Which I find refreshing and a little encouraging, as it is my wont to look at the most terrible outcomes and see them coming true. (Many posts on this blog will back this up.)

Ms. Hoyt, however, due to her quite different experiences in life (which you’ll have to read about in her blog to learn of), has a- well, not necessarily positive outlook, but one that on reflection may be a lot more accurate and a bit less dismal than my own.

Here are some bits and pieces from her post “It All Ends In Chickens“. (Seriously, it does.)

I’ve said before, and I’ll say again, that this country is in for a very rough time, maybe the roughest time we’ve ever endured, simply because what can go on won’t, and because in a time when technological change is pushing is towards greater individual choice, responsibility and freedom (yes, I can expand on it) our exquisitely trained “managing” class (not just in government, companies, churches, charitable societies are all on the same boat) has been TRAINED to hate our foundational principles and to idolize Europe’s centralized system which was moribund back in the seventies, and which is now completely at odds with the direction of the technology.

I can’t fully tell you all the ways in which America is different – or how little the rest of the world “gets” us.  I just can’t.  I can’t even explain it to them.  My brother, for instance who likes reading history (though mostly historical fiction) was once telling me about this history book he found and how it was probably something I couldn’t get here, so he’d send it to me when he was done reading.  This is when I sighed and informed him that back then (pre-Amazon which changed my buying methods) I belonged to the history book club, and I’d read that book a year ago, and by the way there was also this, this and this.

See, in Portugal they have this idea of the US as “futuristic” which to them means that nothing that isn’t as new as tomorrow matters here.  The idea of oh, my plumber, who is a civil war reenactor and can tell you what a soldier ate for breakfast on any given day of any given year of the war (perhaps a very slight exaggeration, but very slight, trust me) and who spends his time, money and considerable skull sweat studying the civil war, doesn’t fit into their idea of America.

Yes, some areas will go Mad Max.  I was telling a friend shortly after Sandy that he really must have a backup plan in case NYC goes all “Escape from NY” because I don’t have enough guns to go in and rescue him.  (Will NYC be one of the areas that goes Mad Max?  I don’t know.  Actually I think they’re first on the list of “most likely to glow with radioactive light” – but that’s another aspect.)

In law and on paper, yeah, we’re headed to a total collapse that would lead to that sort of thing…  But the US, never having experienced that sort of collapse doesn’t know, bone deep, that collapses are never that absolute.  Having watched collapses – Zimbabwe – at a distance, we see them as absolute.

But humans are humans.  Humans are no more law abiding when society falls apart than they are when it’s whole – in fact, they’re less.  Even in a country as law abiding as the US (we are.  Truly) we’re each of us already violating three laws before breakfast because the d*mn things have multiplied to the point to obey one you have to violate the other.

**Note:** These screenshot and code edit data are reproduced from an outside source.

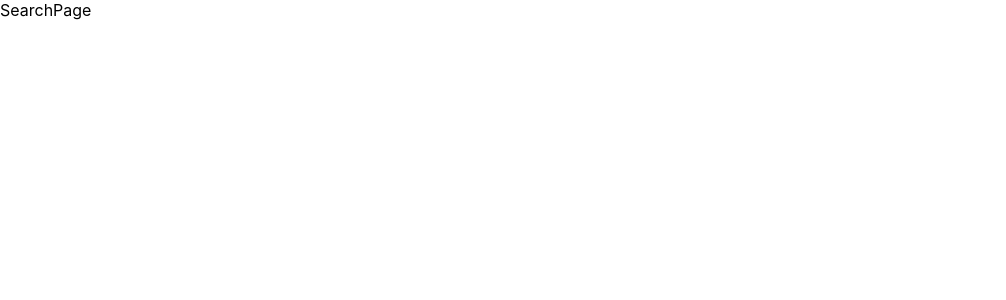
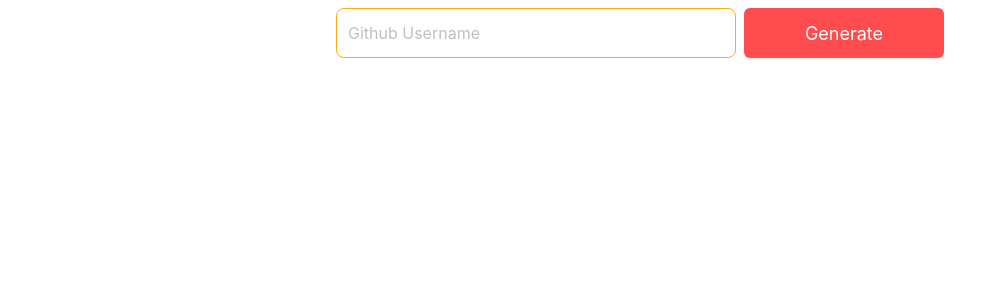
Before and after one commit to sarojlimbu0731/resume_builder, a React (Create React App) app: page / in a window 1280 px wide. Shown: the top 300 px of the page, without its empty margins (0-1006 px from the left). Built offline with nearby package versions, Linux system fonts and the light colour scheme.

Commit message:
updated search field in search page

```diff
--- a/package.json
+++ b/package.json
@@ -6,6 +6,7 @@
     "@testing-library/jest-dom": "^5.16.5",
     "@testing-library/react": "^13.4.0",
     "@testing-library/user-event": "^13.5.0",
+    "antd": "^5.1.6",
     "react": "^18.2.0",
     "react-dom": "^18.2.0",
     "react-router-dom": "^6.7.0",
--- a/src/index.js
+++ b/src/index.js
@@ -1,11 +1,20 @@
 import React from 'react';
 import ReactDOM from 'react-dom/client';
-import './index.css';
 import App from './App';
+// import { ConfigProvider } from 'antd';
 
 const root = ReactDOM.createRoot(document.getElementById('root'));
 root.render(
   <React.StrictMode>
-    <App />
+      {/* <ConfigProvider
+    theme={{
+      token: {
+        colorPrimary: '#00b96b',
+      },
+    }}
+  >
+
+  </ConfigProvider> */}
+  <App />
   </React.StrictMode>
 );
--- a/src/pages/SearchPage.js
+++ b/src/pages/SearchPage.js
@@ -1,7 +1,43 @@
-import React from 'react'
+import React, { useState } from "react";
+import './searchPage.css'
+
+import { Button, Input, Space } from "antd";
 
 export const SearchPage = () => {
+    const[searchKey,setSearchkey]=useState("")
+
+    const handleSubmit=e=>{
+       if(searchKey !==""){
+        e.preventDefault()
+        console.log("button clicked")
+       }
+    }
+
+
   return (
-    <div>SearchPage</div>
-  )
-}
+    <div className="searchcontainer">
+
+
+      <Space direction="horizontal">
+        <Input
+          size="large"
+          status="warning"
+          required
+          onChange={e=>setSearchkey(e.target.value)}
+          placeholder="Github Username"
+          style={{ width: 400, height: 50 }}
+        />
+
+        <Button
+          danger
+          type="primary"
+          onClick={handleSubmit}
+          style={{ width: 200, height: 50, fontSize: 18 }}
+        >
+          Generate
+        </Button>
+      </Space>
+
+    </div>
+  );
+};
--- /dev/null
+++ b/src/pages/searchPage.css
@@ -0,0 +1,5 @@
+.searchcontainer{
+    display: flex;
+    justify-content: center;
+    align-items: center;
+}
```
Also changed, not shown: 1 other file (tests, documents, lock files or other folders).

When laws and rulers (yes, I know they’re supposed to be administrators, but most of them, right now, from corporate managers to the president, are under the misguided impression they’re rulers and acting as such) are suicidal, the normal person still chooses NOT to commit suicide.  And contrary to the Marxist view of society which has influenced many of us whether we know it or not (having it shoved down your throat for seventy years does that) humans are not in general “everyone’s hand against everyone else” unless a kindly government prevents their killing each other.  Humans, in general, are social animals who cooperate for mutual benefit.

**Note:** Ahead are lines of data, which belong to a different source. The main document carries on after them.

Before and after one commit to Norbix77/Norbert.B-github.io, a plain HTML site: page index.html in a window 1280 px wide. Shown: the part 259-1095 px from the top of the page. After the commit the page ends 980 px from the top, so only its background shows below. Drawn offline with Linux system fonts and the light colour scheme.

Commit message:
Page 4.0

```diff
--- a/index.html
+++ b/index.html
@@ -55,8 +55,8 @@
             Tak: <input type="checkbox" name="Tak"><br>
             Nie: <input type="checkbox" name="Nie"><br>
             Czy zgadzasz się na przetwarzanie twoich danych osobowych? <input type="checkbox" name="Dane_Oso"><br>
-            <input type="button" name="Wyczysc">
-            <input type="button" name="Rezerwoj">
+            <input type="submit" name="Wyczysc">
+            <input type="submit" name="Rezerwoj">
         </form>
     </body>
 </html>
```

Just a taste- read the whole thing for the full flavor. And a ray of (some) hope.

And to learn about the chickens.